Source records
__________
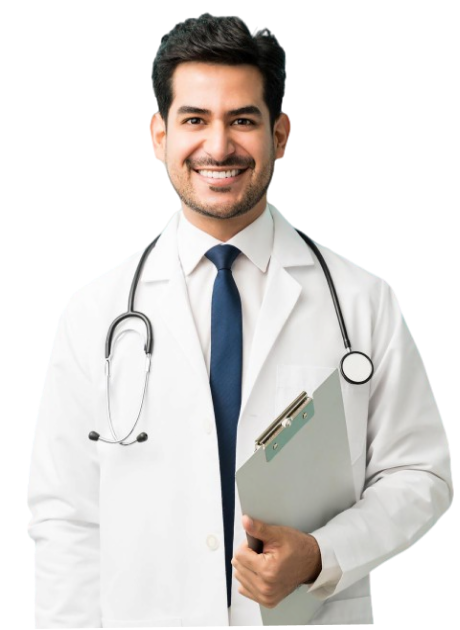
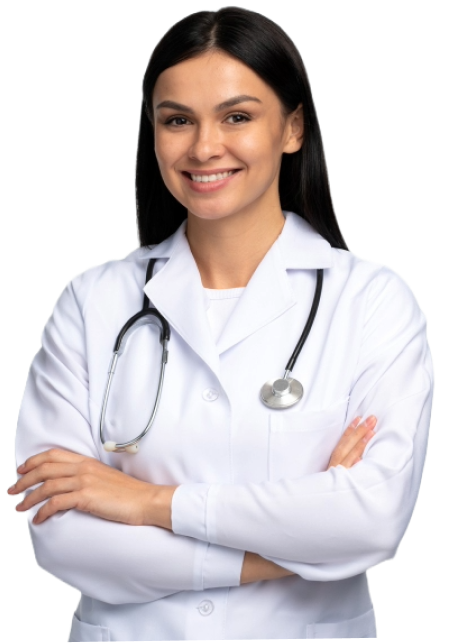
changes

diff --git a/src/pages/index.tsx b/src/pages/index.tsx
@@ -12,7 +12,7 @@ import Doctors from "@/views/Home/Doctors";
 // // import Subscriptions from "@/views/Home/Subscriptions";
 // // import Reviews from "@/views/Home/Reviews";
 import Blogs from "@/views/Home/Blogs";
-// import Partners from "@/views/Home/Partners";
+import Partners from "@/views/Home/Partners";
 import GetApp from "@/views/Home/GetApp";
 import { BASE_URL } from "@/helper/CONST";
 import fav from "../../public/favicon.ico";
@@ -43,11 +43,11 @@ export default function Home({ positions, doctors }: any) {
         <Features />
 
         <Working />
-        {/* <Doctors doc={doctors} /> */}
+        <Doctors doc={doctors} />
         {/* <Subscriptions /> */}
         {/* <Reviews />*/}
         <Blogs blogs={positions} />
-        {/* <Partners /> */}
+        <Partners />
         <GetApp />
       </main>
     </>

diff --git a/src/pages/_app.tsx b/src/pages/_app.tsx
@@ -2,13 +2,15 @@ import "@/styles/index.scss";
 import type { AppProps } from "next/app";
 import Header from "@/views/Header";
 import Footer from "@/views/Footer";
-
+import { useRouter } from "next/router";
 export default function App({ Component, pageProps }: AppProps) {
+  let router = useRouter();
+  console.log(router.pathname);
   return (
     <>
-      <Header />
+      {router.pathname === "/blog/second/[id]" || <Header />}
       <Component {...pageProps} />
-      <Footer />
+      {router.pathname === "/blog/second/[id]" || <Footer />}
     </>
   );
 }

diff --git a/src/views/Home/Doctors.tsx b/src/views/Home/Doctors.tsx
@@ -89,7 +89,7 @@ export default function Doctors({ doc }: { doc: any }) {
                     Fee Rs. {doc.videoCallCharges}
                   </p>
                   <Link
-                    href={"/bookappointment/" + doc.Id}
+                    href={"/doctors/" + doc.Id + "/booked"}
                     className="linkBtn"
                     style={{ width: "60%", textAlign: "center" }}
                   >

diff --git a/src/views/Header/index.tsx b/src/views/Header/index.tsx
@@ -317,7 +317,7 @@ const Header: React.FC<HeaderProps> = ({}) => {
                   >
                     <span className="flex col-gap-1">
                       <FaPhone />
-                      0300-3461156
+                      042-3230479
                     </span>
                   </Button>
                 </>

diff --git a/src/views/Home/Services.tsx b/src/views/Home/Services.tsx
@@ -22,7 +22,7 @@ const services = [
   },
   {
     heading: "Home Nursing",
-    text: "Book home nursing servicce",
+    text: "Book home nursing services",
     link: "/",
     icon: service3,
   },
__________
_What the task asks:_ Every line in the data that holds the string "Partners" should be returned.

_Result for this task:_
-// import Partners from "@/views/Home/Partners";
+import Partners from "@/views/Home/Partners";
-        {/* <Partners /> */}
+        <Partners />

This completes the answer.